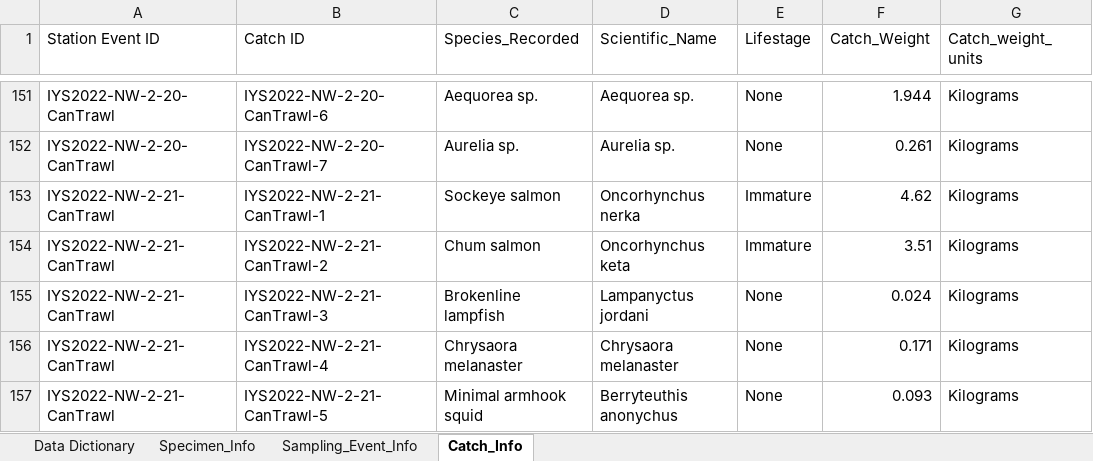
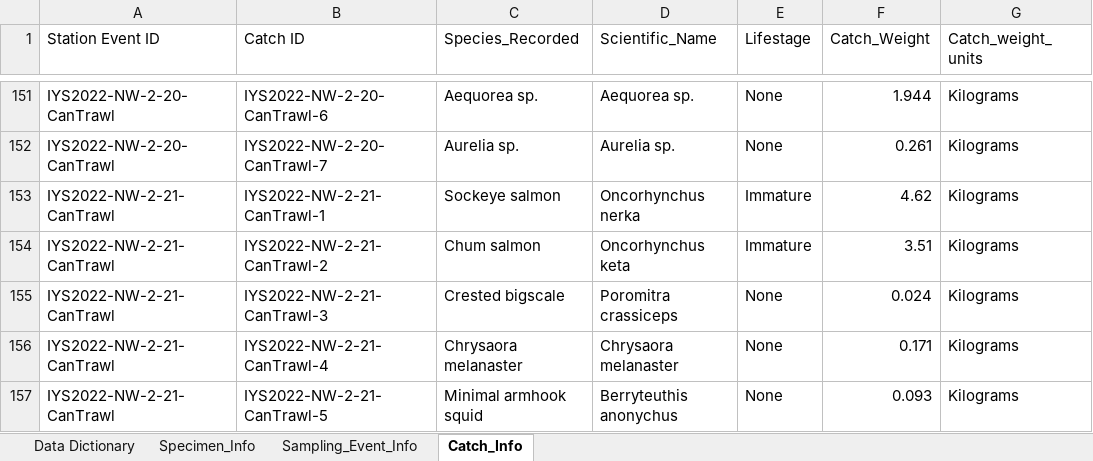
Before and after one commit to international-year-of-the-salmon/2022-IYS-Bongo, an Excel workbook: IYS_data_template/IYS2022_NW_Data.xlsx, sheet Catch_Info, drawn as a sheet; only a part is shown, gaps mark what is left out; values as stored, in another font and other column widths than the file's, no borders; the diff names each change by its address in the sheet, - before the commit and + after, or states it on an @@ line.

```diff
--- a/IYS_data_template/IYS2022_NW_Data.xlsx (sheet Catch_Info)
+++ b/IYS_data_template/IYS2022_NW_Data.xlsx (sheet Catch_Info)
-C155 (Species_Recorded): Brokenline lampfish
+C155 (Species_Recorded): Crested bigscale
-D155 (Scientific_Name): Lampanyctus jordani
+D155 (Scientific_Name): Poromitra crassiceps
```
Also changed, not shown: sheet Specimen_Info, sheet Data Dictionary, sheet Sampling_Event_Info, 5 other files.
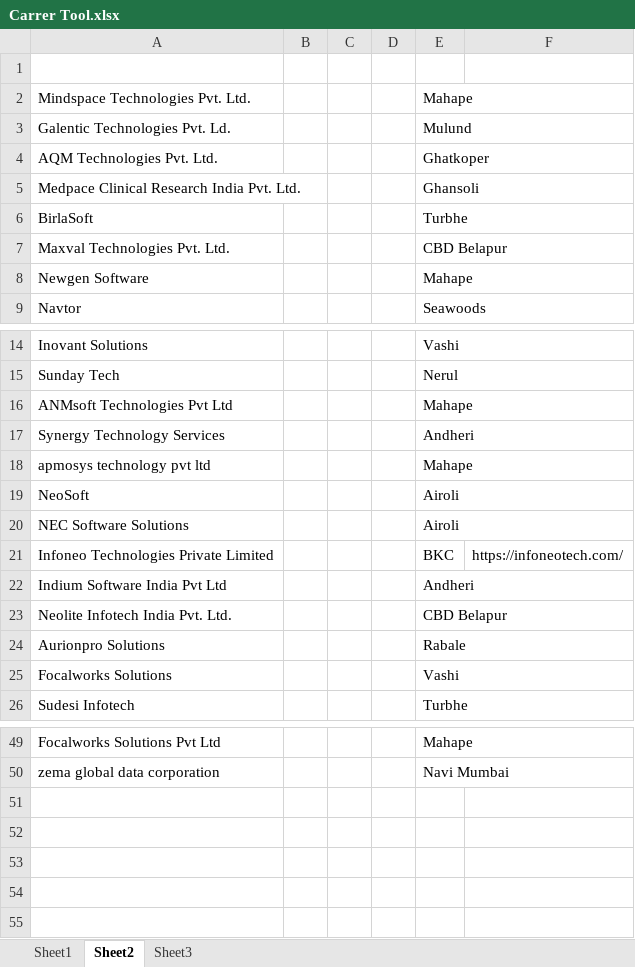
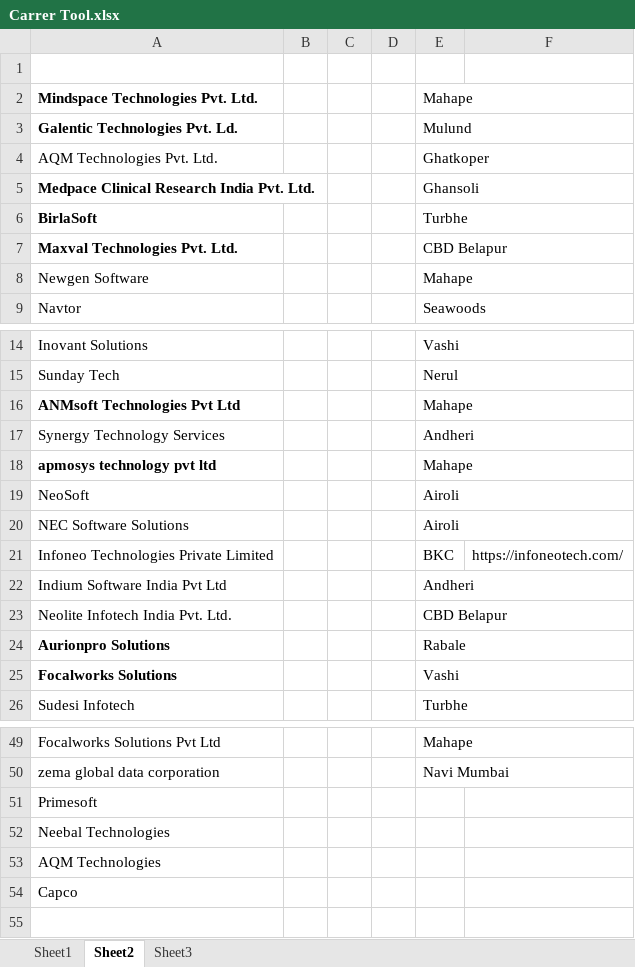
Before and after one commit to jayeshphadale/Automation-Testing, an Excel workbook: Carrer Tool.xlsx, sheet Sheet2, drawn as a sheet; only a part is shown, gaps mark what is left out; values as stored, in another font and other column widths than the file's, no borders; charts and pictures not drawn; the diff covers the shown part only; the diff names each change by its address in the sheet, - before the commit and + after, or states it on an @@ line.

Commit message:
Carrer Tool
Carrer Tool

```diff
--- a/Carrer Tool.xlsx (sheet Sheet2)
+++ b/Carrer Tool.xlsx (sheet Sheet2)
-A2:A3 bold: off
+A2:A3 bold: on
-A5:A7 bold: off
+A5:A7 bold: on
-A16 bold: off
+A16 bold: on
-A18 bold: off
+A18 bold: on
-A24:A25 bold: off
+A24:A25 bold: on
-A51: (empty)
+A51: Primesoft
-A52: (empty)
+A52: Neebal Technologies
-A53: (empty)
+A53: AQM Technologies
-A54: (empty)
+A54: Capco
```
Also changed, not shown: cell formats elsewhere in this sheet, sheet Sheet1.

________________________

-- What you need to do --
Considering only the data above, return the lines in which "Also" occurs.

-- Exercise result --
Also changed, not shown: sheet Specimen_Info, sheet Data Dictionary, sheet Sampling_Event_Info, 5 other files.
Also changed, not shown: cell formats elsewhere in this sheet, sheet Sheet1.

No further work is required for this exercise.